the foundation for Hands (several of the poems in the initial collection had to be jettisoned, additional poems were written,
and what felt like an endless reshaping of the flow of poems in the sections, as well as the title.) The poems in Hands
reflect my evolving sense of self, my relationship to my family and the larger world. The seven years between the
publication of Hands and Believe It or Not were intensely lived and
challenging in some respects. The book Believe It or Not
marked a dramatic shift in voice and a much darker, more incisive world view. Although there are some deeply serious poems in
Believe It or Not there are also several humorous pieces, as well as pieces that are a mixture of both modes. Many of the
poems in Mauled Illusionist were written on the heels of Believe It or Not, and there followed several different versions
of potential manuscripts, including an assembly called Dreaming of One and one called 18th Century Zebra. It was very
frustrating to be a finalist in several poetry contests but not be published. Eventually Orchises Press agreed to publish it.
By that time the book had changed again, due to an influx of new poems. Mauled Illusionist was actually a
merger of two separate manuscripts.
You taught English in China. How long did you do this for? What was this experience like for you? What was your biggest challenge?
I taught English to 100 students at Xi Dian Da Xue (university) in Xi'An China for somewhat less than a year.
It was 1988-89, and that June after I left was when students marched on Tiananmen Square. It was a riveting,

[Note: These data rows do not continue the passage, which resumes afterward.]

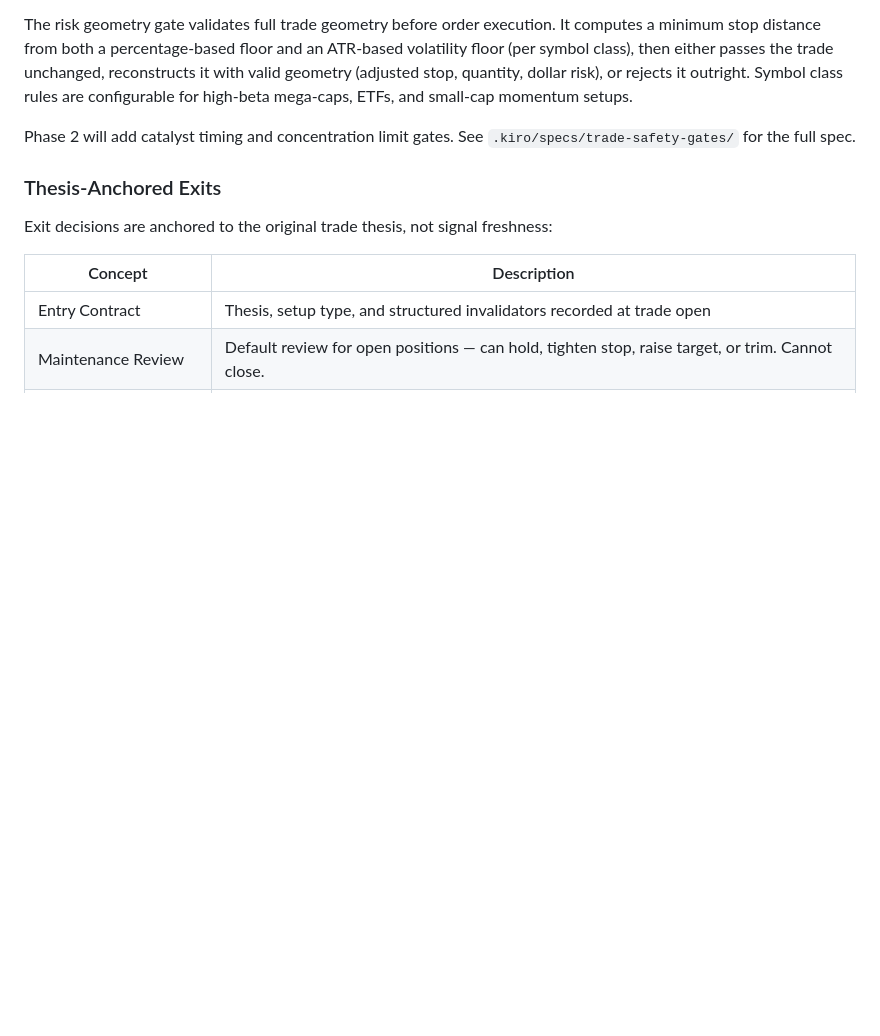
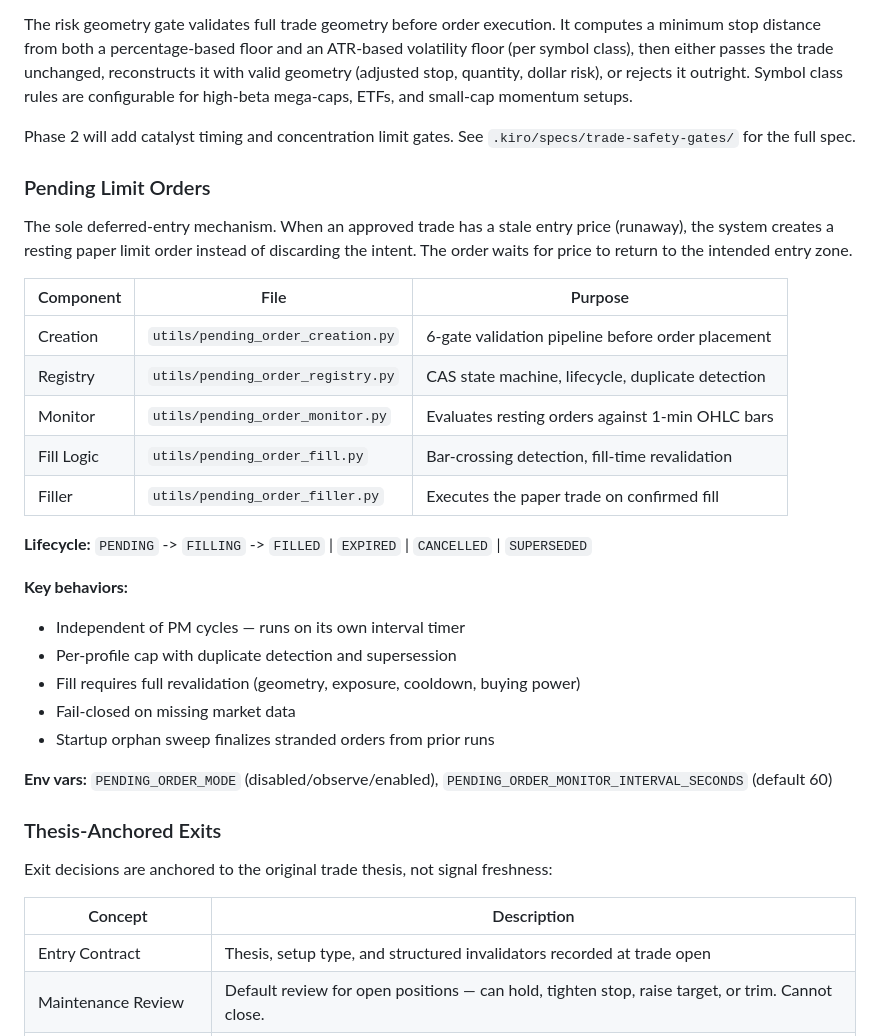
Before and after one commit to blaine84/paper-trader, a Markdown page: README.md, the part around the change. Rendered like a GitHub page; blank space fills up the shorter version.

Commit message:
Add Pending Limit Orders section to README
Documents the pending-order architecture as the sole deferred-entry
mechanism: creation gates, registry, monitor, fill logic, and filler.
Includes lifecycle, key behaviors, and env vars.

```diff
--- a/README.md
+++ b/README.md
@@ -61,6 +61,33 @@ mega-caps, ETFs, and small-cap momentum setups.
 
 Phase 2 will add catalyst timing and concentration limit gates. See
 `.kiro/specs/trade-safety-gates/` for the full spec.
+
+
+### Pending Limit Orders
+
+The sole deferred-entry mechanism. When an approved trade has a stale entry price
+(runaway), the system creates a resting paper limit order instead of discarding
+the intent. The order waits for price to return to the intended entry zone.
+
+| Component | File | Purpose |
+|---|---|---|
+| Creation | `utils/pending_order_creation.py` | 6-gate validation pipeline before order placement |
+| Registry | `utils/pending_order_registry.py` | CAS state machine, lifecycle, duplicate detection |
+| Monitor | `utils/pending_order_monitor.py` | Evaluates resting orders against 1-min OHLC bars |
+| Fill Logic | `utils/pending_order_fill.py` | Bar-crossing detection, fill-time revalidation |
+| Filler | `utils/pending_order_filler.py` | Executes the paper trade on confirmed fill |
+
+**Lifecycle:** `PENDING` -> `FILLING` -> `FILLED` | `EXPIRED` | `CANCELLED` | `SUPERSEDED`
+
+**Key behaviors:**
+- Independent of PM cycles — runs on its own interval timer
+- Per-profile cap with duplicate detection and supersession
+- Fill requires full revalidation (geometry, exposure, cooldown, buying power)
+- Fail-closed on missing market data
+- Startup orphan sweep finalizes stranded orders from prior runs
+
+**Env vars:** `PENDING_ORDER_MODE` (disabled/observe/enabled),
+`PENDING_ORDER_MONITOR_INTERVAL_SECONDS` (default 60)
 
 ### Thesis-Anchored Exits
 
```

formative year. Everything about the experience was in equal measure challenging and rewarding. I had never
lived in a third world country before and it was fascinating and heartbreaking, exhilarating and stupefying
to see how completely differently life was lived in another part of the world. I could take nothing for granted
and as a result every minute of every day was interesting. I traveled a lot, made wonderful friends with my students,
learned a bit about teaching, and came to love China very much. I learned to speak and read a small amount of Chinese
and understood more about the culture, history and personal strengths of my students, who faced adversity every day as
part of their regular lives at university. We had no heat in the classrooms in winter, which meant I was teaching in
temperatures around 10 degrees (courtesy of the broken windows). Electricity shortages would last all weekend, and there
were water shortages (no hot water for showers for over a month); across the country there were coal and rice shortages.
There was dissatisfaction in the air and small strikes were staged at some of the local universities. My biggest
challenge was that I had been given almost no information about the students I was about to teach and therefore was
unable to prepare for the teaching the summer before I left. I ended up sometimes using materials I had brought with
me for my own entertainment (books and music, for example), and also developed strategies along the way in order to
bring some life into the dull textbooks they expected me to use.
What things do you try to teach students about writing?
When I work with students on the subject of writing poetry, I try to get them to grasp the craftsmanship involved, as
well as the necessity of ingenuity and surprise. I try to share with them ways they can engineer the unusual and unexpected
into a line and into a perspective for the whole poem.
What are you working on now?
My last few years have not allotted me any free time or free mental space for writing poetry
(single motherhood and working full time). Very recently though I have taken steps to try to break
this spell and get back into writing. I am working on a series of poems based on fables.